The UK and Lexington community will have a rare opportunity on Tuesday, June 5 — one that will not occur again for more than 100 years.
The Arboretum, the MacAdam Student Observatory and the Bluegrass Amateur Astronomy Club will present, "Standing in the Shadow of Venus," two events which will allow the community to both understand and observe the transit of Venus.
A solar transit involves an object in the solar system moving exactly between the sun and the observer; Venus will appear to glide slowly across the surface of the sun. Transits of Venus are especially rare, occurring at intervals of 8, 105.5, 8, 121.5, 8… years as viewed from Earth.
The most recent transit of Venus occurred in June 2004, and the next will not take place until December 2117.
The Bluegrass Amateur Astronomy Club will present an informational meeting, discussing the historical importance of past transits of Venus, at 7:30 p.m. Thursday, May 31, in Room 155 of the UK Chemistry-Physics Building.
Parking for the meeting will be available in Parking Structure #2, accessible from Hilltop Avenue.
The public can view the transit on Tuesday, June 5, in the Arboretum, weather permitting. The sponsoring organizations will provide telescopes and instruction for observing the phenomenon.

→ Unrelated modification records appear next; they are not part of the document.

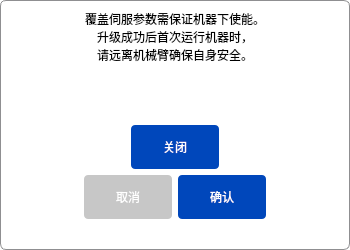
Qt form code/ServoParamAllWriteTipWidget.ui (Dobot-Arm/DRobotMaintenanceTool) before a commit.
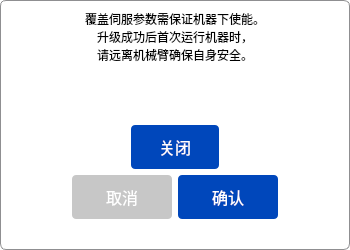
The same form after that commit.

```diff
--- a/code/ServoParamAllWriteTipWidget.ui
+++ b/code/ServoParamAllWriteTipWidget.ui
@@ -37,6 +37,9 @@
     <layout class="QVBoxLayout" name="verticalLayout">
      <item>
       <widget class="QLabel" name="labelMessage">
+       <property name="styleSheet">
+        <string notr="true">font-size:12px;</string>
+       </property>
        <property name="text">
         <string>覆盖伺服参数需保证机器下使能。
 升级成功后首次运行机器时，
@@ -77,6 +80,7 @@
     padding-left:24px;
     padding-right:24px;
 	border-radius: 4px;
+    font-size:16px;
 }
 </string>
        </property>
@@ -89,6 +93,12 @@
       <layout class="QHBoxLayout" name="horizontalLayout">
        <item>
         <widget class="QPushButton" name="btnCancel">
+         <property name="sizePolicy">
+          <sizepolicy hsizetype="Fixed" vsizetype="Fixed">
+           <horstretch>0</horstretch>
+           <verstretch>0</verstretch>
+          </sizepolicy>
+         </property>
          <property name="minimumSize">
           <size>
            <width>88</width>
@@ -97,7 +107,7 @@
          </property>
          <property name="maximumSize">
           <size>
-           <width>88</width>
+           <width>100</width>
            <height>44</height>
           </size>
          </property>
@@ -107,7 +117,8 @@
   border:none;
   padding-left:24px;
 padding-right:24px;
-border-radius: 4px;</string>
+border-radius: 4px;
+font-size:16px;</string>
          </property>
          <property name="text">
           <string>取消</string>
@@ -116,6 +127,12 @@
        </item>
        <item>
         <widget class="QPushButton" name="btnConfirm">
+         <property name="sizePolicy">
+          <sizepolicy hsizetype="Fixed" vsizetype="Fixed">
+           <horstretch>0</horstretch>
+           <verstretch>0</verstretch>
+          </sizepolicy>
+         </property>
          <property name="minimumSize">
           <size>
            <width>88</width>
@@ -124,7 +141,7 @@
          </property>
          <property name="maximumSize">
           <size>
-           <width>88</width>
+           <width>100</width>
            <height>44</height>
           </size>
          </property>
@@ -137,6 +154,7 @@
     padding-left:24px;
     padding-right:24px;
 	border-radius: 4px;
+    font-size:16px;
 }
 </string>
          </property>
```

Because viewing the sun without proper equipment will result in permanent eye damage, experts will provide observers with the means to view the transit safely from the Arboretum.
The transit will begin at approximately 6:04 p.m., and will end at approximately 8:40 p.m.
For more information on the event, contact Tim Knauer at email@example.com